= Beginning of Section =

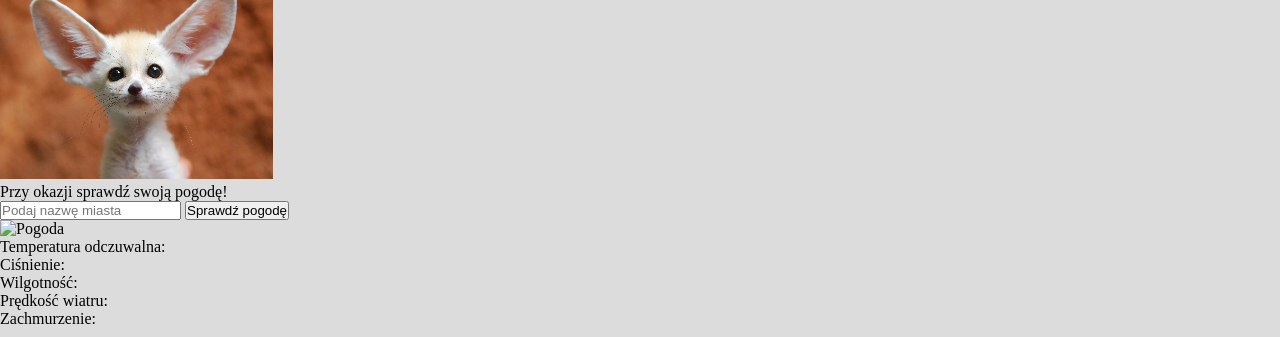
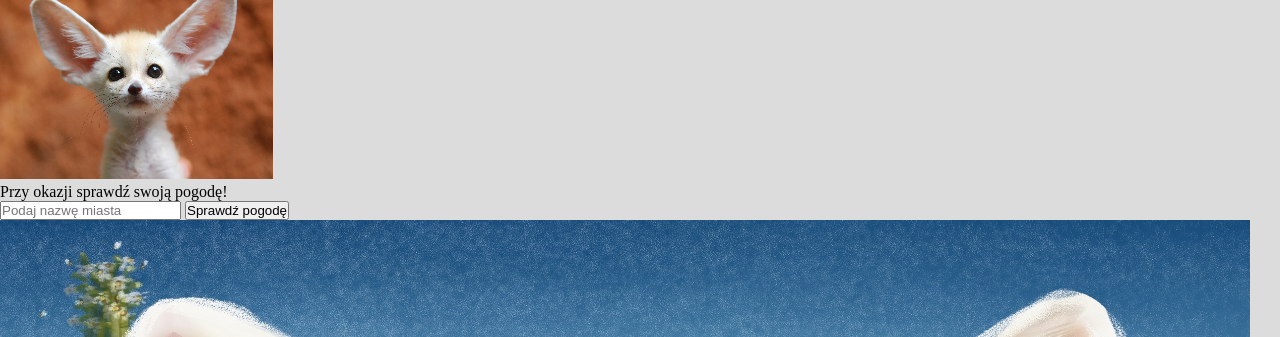
Before and after one commit to gitnutrak/PWA, a plain HTML site: page index.html in a window 1280 px wide. Shown: the part 58-395 px from the top of the page. Drawn offline with nearby package versions, Linux system fonts and the light colour scheme.

Commit message:
s obrazki

```diff
--- a/index.html
+++ b/index.html
@@ -25,7 +25,7 @@
         </section>
         <section class="app">
             <h2 class="city"></h2>
-            <img  id="weatherImg" alt="Pogoda">
+            <img src="weatherimg.jpg" id="weatherImg" alt="Pogoda">
             <div class="weather">
                 <div class="weather_img">
                     <p class="temp"></p>
```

= End of Section =

> **Work order**
Reproduce, word for word, everything in the listing above except the pictures.

> **Expected answer**
Before and after one commit to gitnutrak/PWA, a plain HTML site: page index.html in a window 1280 px wide. Shown: the part 58-395 px from the top of the page. Drawn offline with nearby package versions, Linux system fonts and the light colour scheme.

Commit message:
s obrazki

```diff
--- a/index.html
+++ b/index.html
@@ -25,7 +25,7 @@
         </section>
         <section class="app">
             <h2 class="city"></h2>
-            <img  id="weatherImg" alt="Pogoda">
+            <img src="weatherimg.jpg" id="weatherImg" alt="Pogoda">
             <div class="weather">
                 <div class="weather_img">
                     <p class="temp"></p>
```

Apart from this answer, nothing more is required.